■ WORK INSTRUCTIONS
Print each entry as it appears. Images stay out of the copy.

■ RECORDED INFORMATION
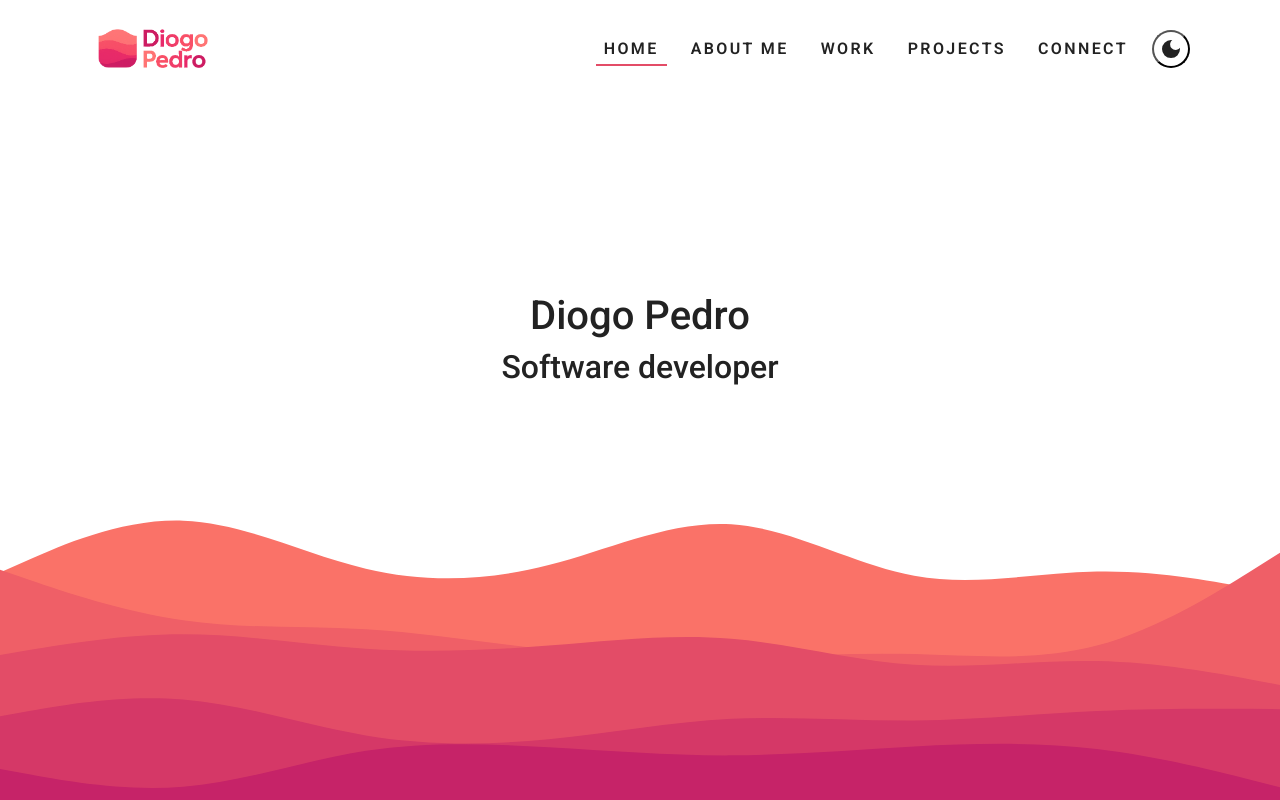
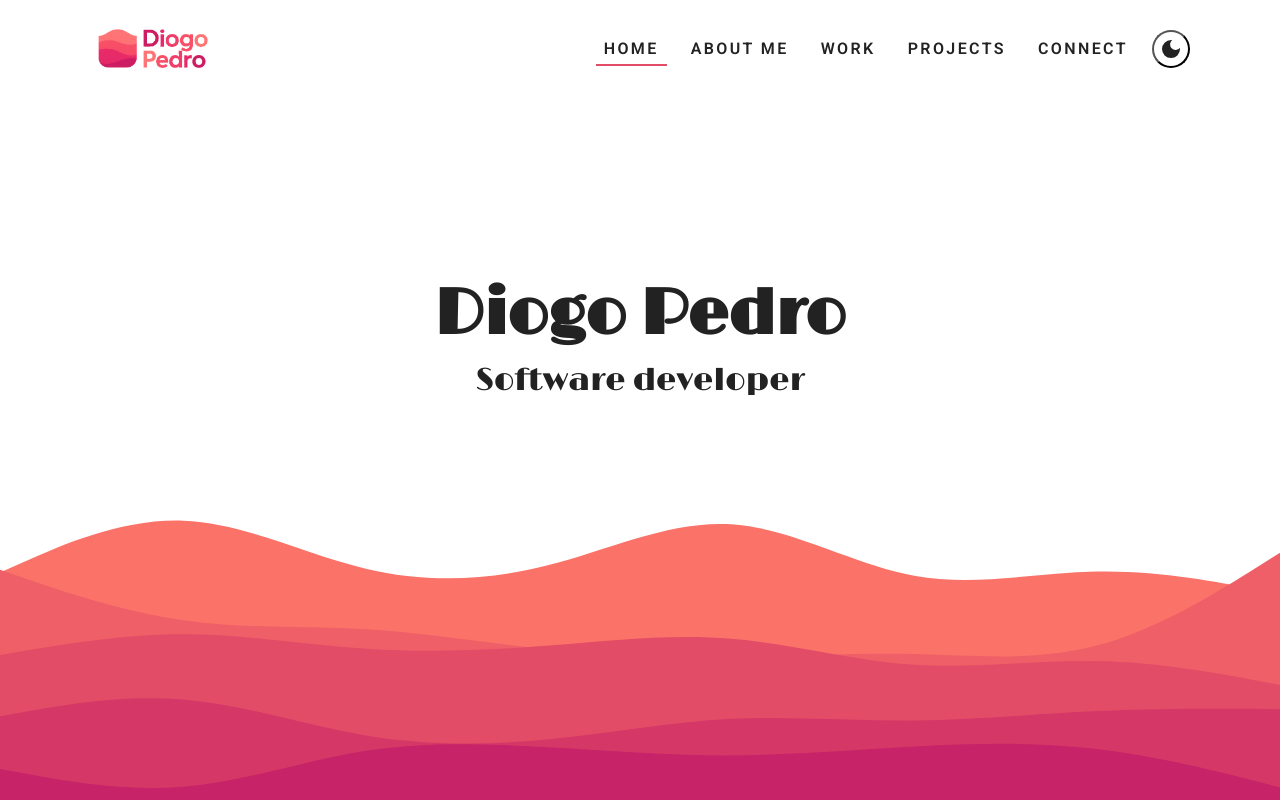
Before and after one commit to Diogoapedro/Portfolio, an Angular app: page /home in a window 1280 px wide. Shown: the top 800 px of the page. Built offline with nearby package versions, Linux system fonts and the light colour scheme.

Commit message:
Home page updated with name and title

```diff
--- a/src/app/components/home-page/home-page.component.css
+++ b/src/app/components/home-page/home-page.component.css
@@ -11,11 +11,31 @@
     .image-div {
         height: 105vh;
     }
+
+    .title-name {
+        font-weight: bold;
+        font-size:4em;
+    }
+
+    .title-job {
+        font-weight:lighter;
+        font-size:2em;
+    }
 }
 
 @media (max-width: 992px) {
     .image-div {
         height: 100vh;
+    }
+
+    .title-name {
+        font-weight: bold;
+        font-size:2.5em;
+    }
+
+    .title-job {
+        font-weight:lighter;
+        font-size:1.3em;
     }
 }
 
@@ -27,3 +47,7 @@
     padding-top: 126px;
     height: 70vh;
 }
+
+.title {
+    font-family: "Limelight", sans-serif;
+}
--- a/src/app/components/home-page/home-page.component.html
+++ b/src/app/components/home-page/home-page.component.html
@@ -1,6 +1,6 @@
 <div class="image-div">
     <div class="name">
-        <h1>Diogo Pedro</h1>
-        <h2>Software developer</h2>
+        <h1 class="title title-name">Diogo Pedro</h1>
+        <h2 class="title title-job"><!--:~$--> Software developer</h2>
     </div>
 </div>
```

■ TASK SOLUTION
Before and after one commit to Diogoapedro/Portfolio, an Angular app: page /home in a window 1280 px wide. Shown: the top 800 px of the page. Built offline with nearby package versions, Linux system fonts and the light colour scheme.

Commit message:
Home page updated with name and title

```diff
--- a/src/app/components/home-page/home-page.component.css
+++ b/src/app/components/home-page/home-page.component.css
@@ -11,11 +11,31 @@
     .image-div {
         height: 105vh;
     }
+
+    .title-name {
+        font-weight: bold;
+        font-size:4em;
+    }
+
+    .title-job {
+        font-weight:lighter;
+        font-size:2em;
+    }
 }
 
 @media (max-width: 992px) {
     .image-div {
         height: 100vh;
+    }
+
+    .title-name {
+        font-weight: bold;
+        font-size:2.5em;
+    }
+
+    .title-job {
+        font-weight:lighter;
+        font-size:1.3em;
     }
 }
 
@@ -27,3 +47,7 @@
     padding-top: 126px;
     height: 70vh;
 }
+
+.title {
+    font-family: "Limelight", sans-serif;
+}
--- a/src/app/components/home-page/home-page.component.html
+++ b/src/app/components/home-page/home-page.component.html
@@ -1,6 +1,6 @@
 <div class="image-div">
     <div class="name">
-        <h1>Diogo Pedro</h1>
-        <h2>Software developer</h2>
+        <h1 class="title title-name">Diogo Pedro</h1>
+        <h2 class="title title-job"><!--:~$--> Software developer</h2>
     </div>
 </div>
```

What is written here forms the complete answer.